━━ Entries provided ━━

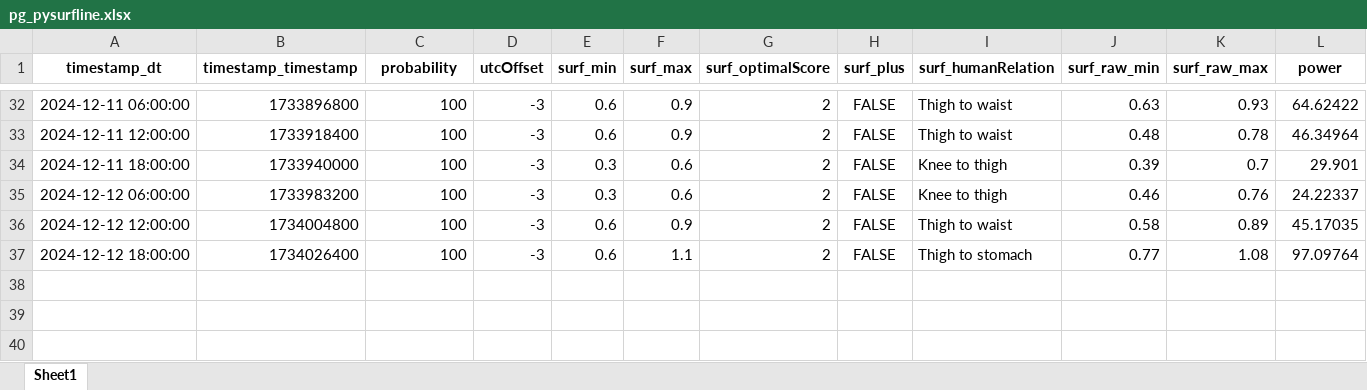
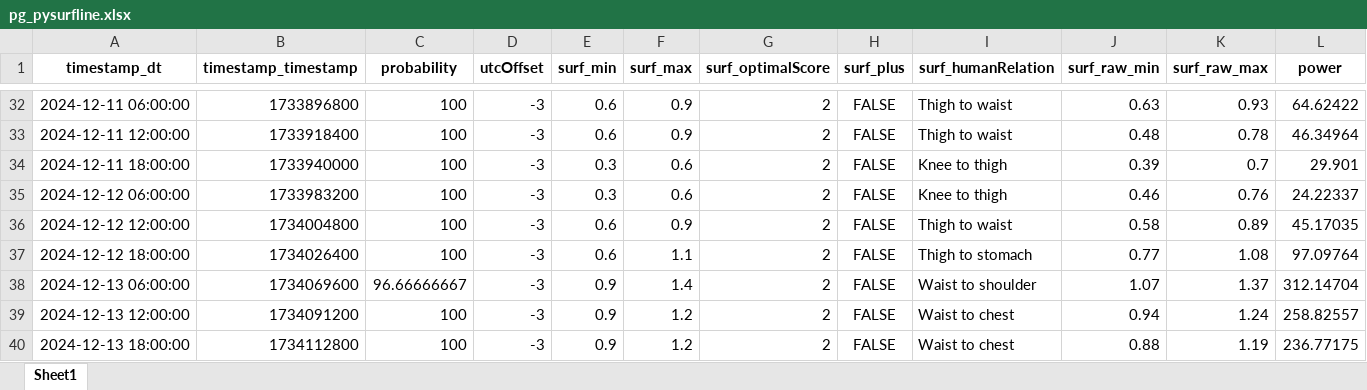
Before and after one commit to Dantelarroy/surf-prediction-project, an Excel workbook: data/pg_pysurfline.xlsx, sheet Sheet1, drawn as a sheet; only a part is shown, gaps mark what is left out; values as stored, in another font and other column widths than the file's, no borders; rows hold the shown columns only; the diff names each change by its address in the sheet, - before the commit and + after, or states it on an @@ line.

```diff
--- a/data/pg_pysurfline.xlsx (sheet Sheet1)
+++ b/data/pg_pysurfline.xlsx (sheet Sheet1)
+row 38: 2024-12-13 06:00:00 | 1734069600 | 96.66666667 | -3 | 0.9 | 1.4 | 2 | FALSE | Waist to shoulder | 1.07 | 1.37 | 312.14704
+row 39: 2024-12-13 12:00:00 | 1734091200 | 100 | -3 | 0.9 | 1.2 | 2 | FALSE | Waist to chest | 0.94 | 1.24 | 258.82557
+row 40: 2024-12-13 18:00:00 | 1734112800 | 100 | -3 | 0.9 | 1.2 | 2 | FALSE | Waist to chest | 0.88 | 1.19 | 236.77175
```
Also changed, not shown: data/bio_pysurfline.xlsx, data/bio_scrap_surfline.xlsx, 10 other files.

━━━
━━ Entries provided ━━

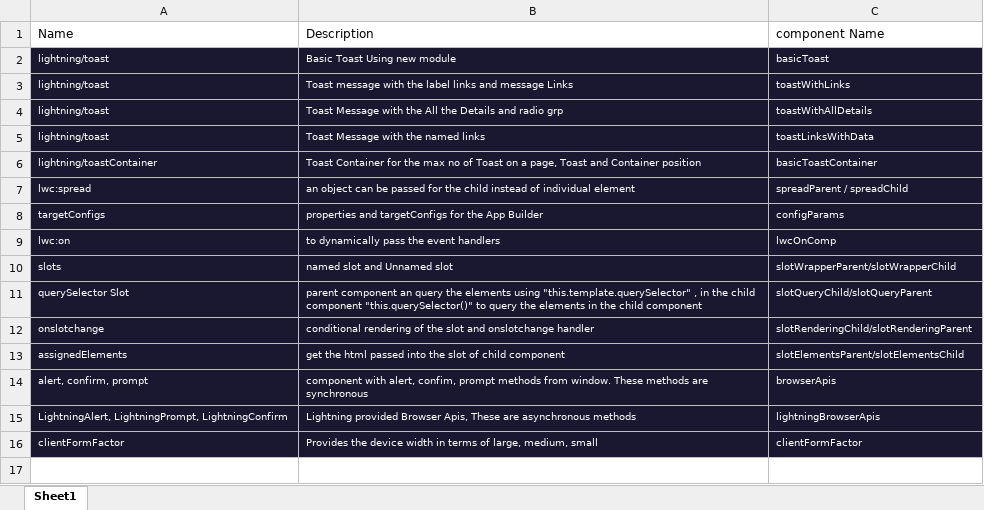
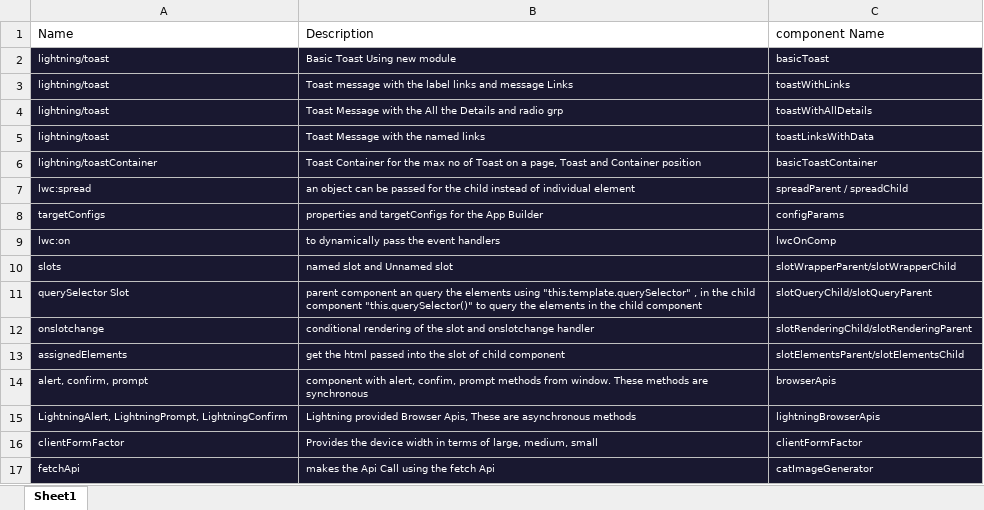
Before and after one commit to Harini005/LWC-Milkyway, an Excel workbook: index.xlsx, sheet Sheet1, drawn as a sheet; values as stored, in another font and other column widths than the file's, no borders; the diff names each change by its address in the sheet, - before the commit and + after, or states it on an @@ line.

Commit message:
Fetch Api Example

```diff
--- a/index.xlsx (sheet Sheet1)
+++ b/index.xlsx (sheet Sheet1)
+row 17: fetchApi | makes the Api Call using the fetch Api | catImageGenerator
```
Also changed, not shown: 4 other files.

━━━

Description of the task:
Search the data for "Before". Copy every line that has it.

Completed exercise:
Before and after one commit to Dantelarroy/surf-prediction-project, an Excel workbook: data/pg_pysurfline.xlsx, sheet Sheet1, drawn as a sheet; only a part is shown, gaps mark what is left out; values as stored, in another font and other column widths than the file's, no borders; rows hold the shown columns only; the diff names each change by its address in the sheet, - before the commit and + after, or states it on an @@ line.
Before and after one commit to Harini005/LWC-Milkyway, an Excel workbook: index.xlsx, sheet Sheet1, drawn as a sheet; values as stored, in another font and other column widths than the file's, no borders; the diff names each change by its address in the sheet, - before the commit and + after, or states it on an @@ line.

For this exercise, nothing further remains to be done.